Being told this story from the perspective of Lanval has influenced my way of thinking when it comes to the actions of myself and my court on that strange, bizarre day. I don’t even remember this “Sir Lanval” existing, then to my surprise he appears one day to distribute untold wealth and riches to all my knights! It did not surprise me to find that my lady, the Queen Guinevere would betray me in such a way as she did with Lanval, and it surprises me less that Lanval retained his honor and did not betray my trust. My queen has elicited such Godless encounters before with Sir Lancelot, and though it pains me so, I have come to expect such behavior of her.
Alas, all that did not diminish my enjoyment of this story. There was, however, something that bothered me, as a learned man. That is, what lesson or moral was this tale supposed to impart? The teachings of our holy texts tell us the ways by which we should live our lives, and stories such as these should engage in the same sort of didactisms.
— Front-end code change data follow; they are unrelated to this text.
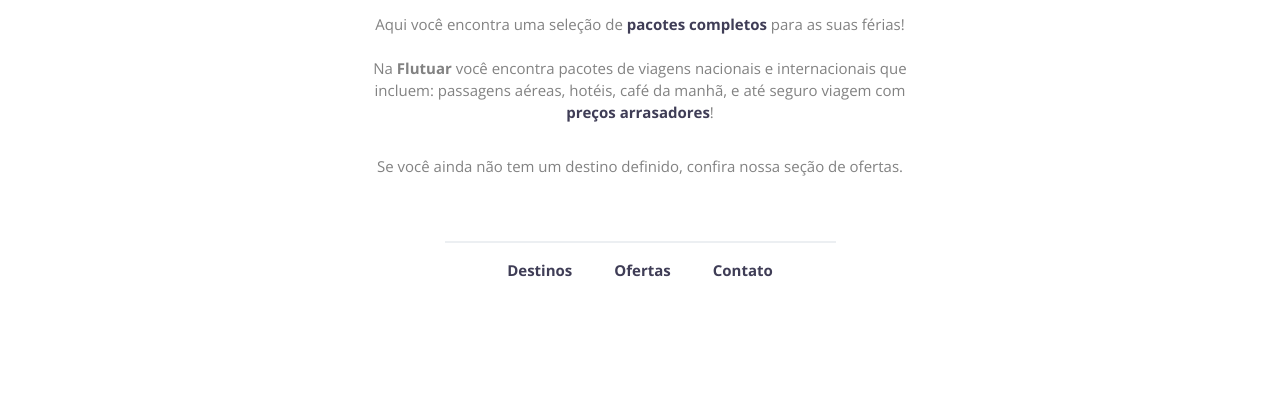
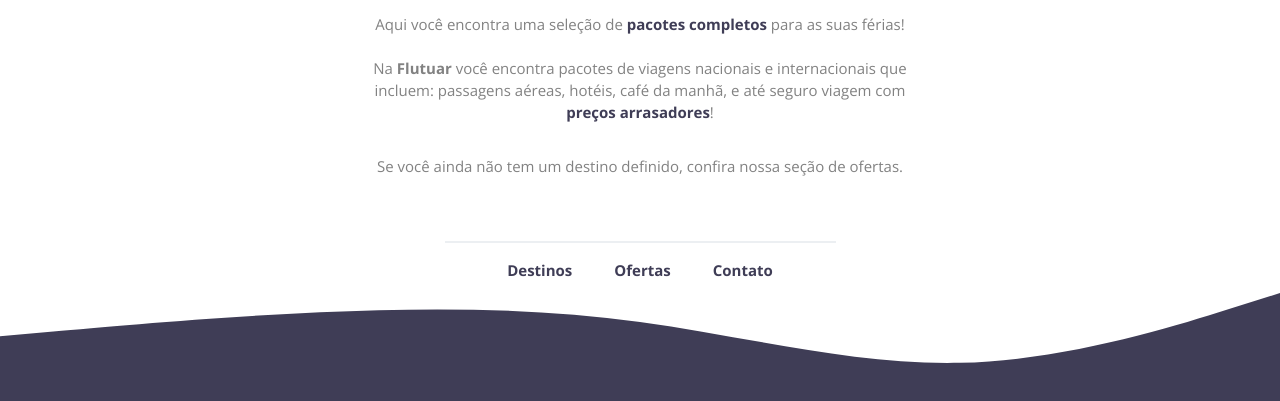
Before and after one commit to pedroduraes01/Projeto_home_page, a plain HTML site: page index.html in a window 1280 px wide. Shown: the part 377-778 px from the top of the page. Drawn offline with nearby package versions, Linux system fonts and the light colour scheme.

Commit message:
Adição de uma imagem em formato de onda no footer

```diff
--- a/index.html
+++ b/index.html
@@ -1,5 +1,5 @@
 <!DOCTYPE html>
-<html lang="en">
+<html lang="pt-br">
 
 <head>
   <link rel="preconnect" href="https://fonts.googleapis.com">
@@ -47,7 +47,15 @@
           target="_blank">Contato</a>
 
       </div>
+
+      <div class="wave">
+        <svg class="test" viewBox="0 0 1024 104" fill="none" xmlns="http://www.w3.org/2000/svg">
+          <path fill-rule="evenodd" clip-rule="evenodd"
+            d="M1024 0L981.333 13.4815C938.667 26.963 853.333 53.9259 768 55.8519C682.667 57.7778 597.333 34.6667 512 23.1111C426.667 11.5556 341.333 11.5556 256 15.4074C170.667 19.2593 85.3333 26.963 42.6666 30.8148L0 34.6667V104H42.6666C85.3333 104 170.667 104 256 104C341.333 104 426.667 104 512 104C597.333 104 682.667 104 768 104C853.333 104 938.667 104 981.333 104H1024V0Z"
+            fill="#3F3D56" />
+        </svg>
     </footer>
+  </div>
   </div>
 </body>
 
--- a/style.css
+++ b/style.css
@@ -70,6 +70,8 @@ main p+p {
   display: flex;
   justify-content: center;
   gap: 42px;
+
+  margin-bottom: 40px;
 }
 
 footer a {
@@ -81,3 +83,10 @@ footer a {
 
   text-decoration: none;
 }
+
+.test {
+  width: 100%;
+
+  position: absolute;
+  bottom: 0;
+}
```
Also changed, not shown: img/Wave.svg (added).
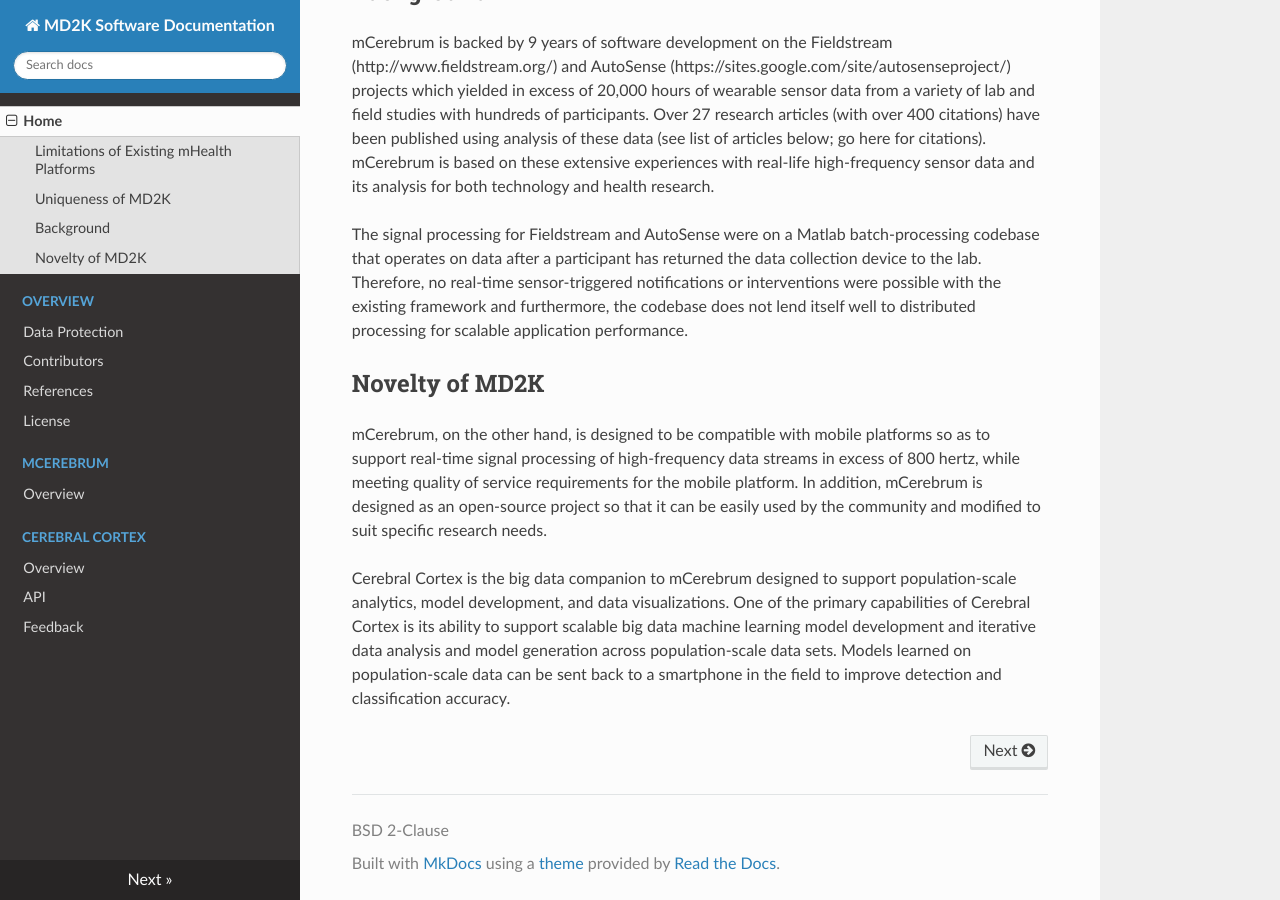
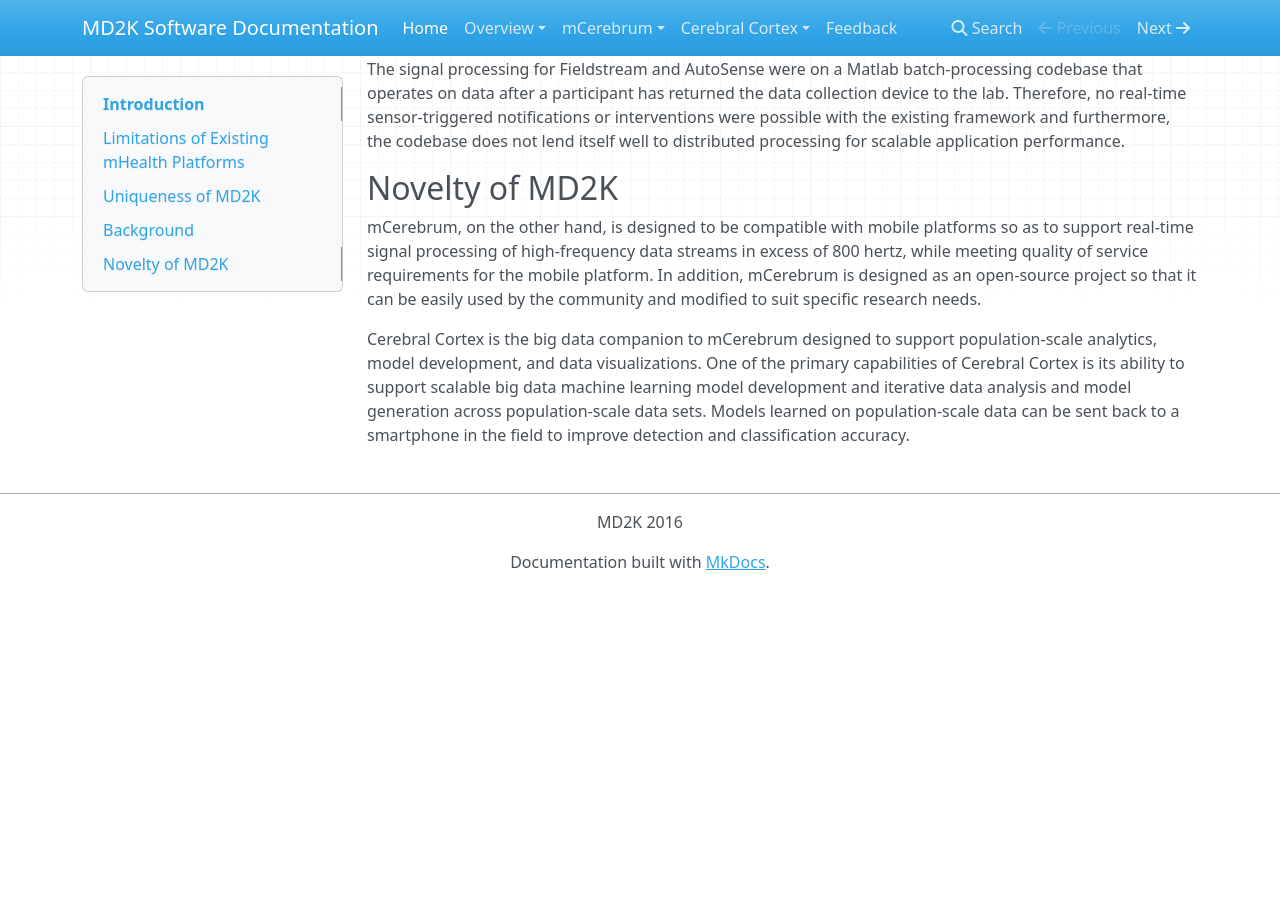
Before and after one commit to MD2Korg/md2korg.github.io, an MkDocs documentation site: the page built from docs/index.md, in a window 1280 px wide and 900 px high, scrolled down 873 px. Built offline with MkDocs 1.6.1, drawn with Linux system fonts in a browser that asks for light colours; nearby versions of some CDN libraries; old or Windows-style settings are respelled for this version of MkDocs; after the commit the page ends 1463 px from its top, so only the background shows below that.

Commit message:
Changed template and added support for CSS changes

```diff
--- /dev/null
+++ b/docs/extra.css
@@ -0,0 +1,3 @@
+/*h1 {
+  color: red;
+}*/
--- a/mkdocs.yml
+++ b/mkdocs.yml
@@ -1,13 +1,12 @@
 site_name: MD2K Software Documentation
 site_description: mCerbrum and Cerebral Cortex software and API documentation
 site_author: Timothy Hnat
-copyright: BSD 2-Clause
+copyright: MD2K 2016
 google_analytics: ['', 'md2korg.github.io']
 
 remote_branch: master
 
-theme: readthedocs
-# theme: bootstrap
+theme: mkdocs
 
 site_url: http://md2korg.github.io/
 
```
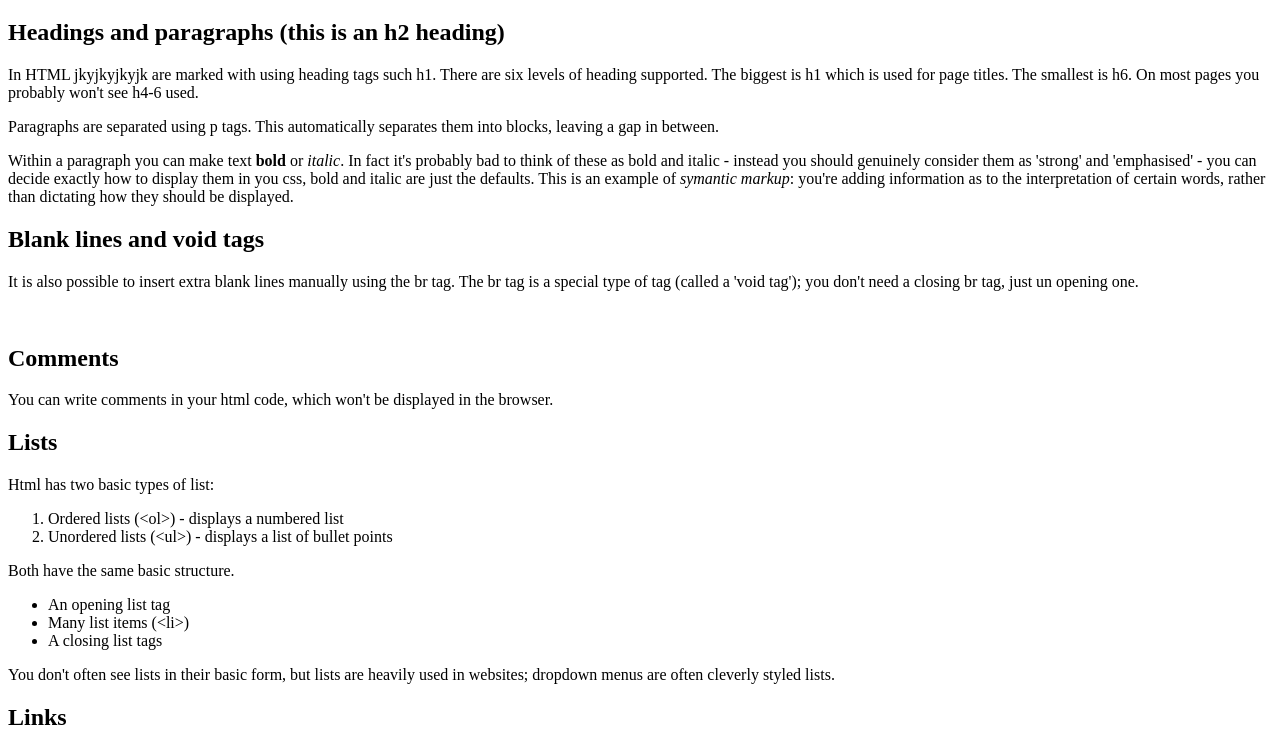
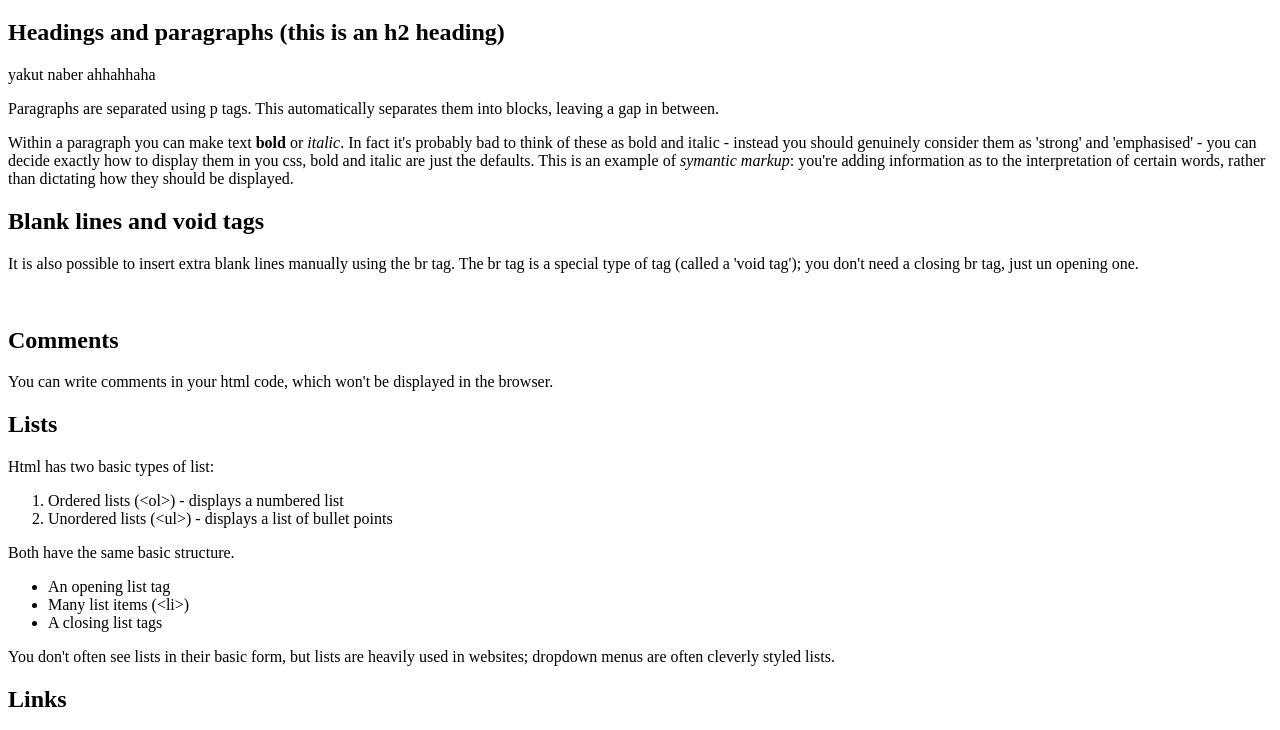
Before and after one commit to Nur1023/NTGirlsCodeOnlyISTEK, a plain HTML site: page example.html in a window 1280 px wide. Shown: the part 61-791 px from the top of the page. Drawn offline with Linux system fonts and the light colour scheme.

Commit message:
Update example.html

```diff
--- a/example.html
+++ b/example.html
@@ -9,9 +9,7 @@
   <h1>jlshflajhfAn example of some html</h1>
 
   <h2>Headings and paragraphs (this is an h2 heading)</h2>
-
-  <p>In HTML jkyjkyjkyjk are marked with using heading tags such h1. There are six levels of heading supported. The biggest is h1 which is used for page titles. The smallest is h6. On most pages you probably won't see h4-6 used.</p>
-
+<p> yakut naber ahhahhaha </p>
   <p>Paragraphs are separated using p tags. This automatically separates them into blocks, leaving a gap in between.</p>
 
   <p>Within a paragraph you can make text <strong>bold</strong> or <em>italic</em>. In fact it's probably bad to think of these as bold and italic - instead you should genuinely consider them as 'strong' and 'emphasised' - you can decide exactly how to display them in you css, bold and italic are just the defaults. This is an example of <em>symantic markup</em>: you're adding information as to the interpretation of certain words, rather than dictating how they should be displayed.</p>
```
There was the obvious idea that one should live their life honorably, but I would compel any reader to find a story that didn’t contain this moral. Any story with clear protagonists and antagonists would demonstrate this truth by its very nature. Other than that, this tale tells all the sad-sacks the world over that they can attain vast riches and beautiful women simply by feeling sorry for themselves.